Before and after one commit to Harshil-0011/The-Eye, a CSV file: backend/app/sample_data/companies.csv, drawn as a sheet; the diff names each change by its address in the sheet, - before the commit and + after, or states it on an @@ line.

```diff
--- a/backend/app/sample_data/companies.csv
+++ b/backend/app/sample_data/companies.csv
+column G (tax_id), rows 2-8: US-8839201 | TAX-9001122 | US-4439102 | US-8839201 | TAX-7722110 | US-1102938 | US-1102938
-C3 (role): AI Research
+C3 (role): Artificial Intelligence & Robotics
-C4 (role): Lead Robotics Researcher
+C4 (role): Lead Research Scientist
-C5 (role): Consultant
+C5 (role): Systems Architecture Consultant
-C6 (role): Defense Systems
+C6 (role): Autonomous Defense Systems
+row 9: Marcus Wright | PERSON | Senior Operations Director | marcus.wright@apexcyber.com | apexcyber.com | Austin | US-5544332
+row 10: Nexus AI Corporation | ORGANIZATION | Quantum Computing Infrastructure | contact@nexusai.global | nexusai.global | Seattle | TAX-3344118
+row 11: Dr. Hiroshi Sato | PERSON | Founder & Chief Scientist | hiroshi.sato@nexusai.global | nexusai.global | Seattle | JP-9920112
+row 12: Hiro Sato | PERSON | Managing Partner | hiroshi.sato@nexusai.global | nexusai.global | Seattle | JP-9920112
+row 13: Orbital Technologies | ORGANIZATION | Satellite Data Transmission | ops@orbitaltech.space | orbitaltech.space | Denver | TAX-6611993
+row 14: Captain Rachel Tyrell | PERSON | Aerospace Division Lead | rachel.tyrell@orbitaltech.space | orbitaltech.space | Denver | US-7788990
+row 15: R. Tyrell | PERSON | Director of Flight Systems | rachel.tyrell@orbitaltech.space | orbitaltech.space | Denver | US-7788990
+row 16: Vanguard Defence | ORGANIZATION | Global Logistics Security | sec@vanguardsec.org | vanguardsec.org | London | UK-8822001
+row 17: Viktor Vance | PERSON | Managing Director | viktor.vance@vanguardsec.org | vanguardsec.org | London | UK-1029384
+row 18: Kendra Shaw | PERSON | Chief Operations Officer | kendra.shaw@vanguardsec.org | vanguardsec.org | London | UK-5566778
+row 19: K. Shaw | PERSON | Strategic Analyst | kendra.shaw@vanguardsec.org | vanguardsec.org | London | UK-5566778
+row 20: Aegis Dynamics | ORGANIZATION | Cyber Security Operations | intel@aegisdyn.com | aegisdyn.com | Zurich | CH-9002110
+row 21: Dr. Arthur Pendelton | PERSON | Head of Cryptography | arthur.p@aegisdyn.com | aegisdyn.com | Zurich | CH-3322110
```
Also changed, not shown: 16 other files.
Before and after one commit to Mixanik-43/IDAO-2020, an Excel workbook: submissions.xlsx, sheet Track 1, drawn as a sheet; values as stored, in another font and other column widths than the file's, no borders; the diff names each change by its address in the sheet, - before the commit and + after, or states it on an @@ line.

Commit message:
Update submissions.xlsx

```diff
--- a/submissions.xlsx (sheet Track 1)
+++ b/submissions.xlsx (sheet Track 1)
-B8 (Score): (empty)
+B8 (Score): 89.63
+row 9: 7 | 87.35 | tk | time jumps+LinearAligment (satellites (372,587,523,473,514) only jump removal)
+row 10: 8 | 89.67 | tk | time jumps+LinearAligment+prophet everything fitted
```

## [WHAT IS REQUIRED]
Check each line of the records above, and copy those that hold the word "xlsx".

## [EXERCISE RESPONSE]
Before and after one commit to Mixanik-43/IDAO-2020, an Excel workbook: submissions.xlsx, sheet Track 1, drawn as a sheet; values as stored, in another font and other column widths than the file's, no borders; the diff names each change by its address in the sheet, - before the commit and + after, or states it on an @@ line.
Update submissions.xlsx
--- a/submissions.xlsx (sheet Track 1)
+++ b/submissions.xlsx (sheet Track 1)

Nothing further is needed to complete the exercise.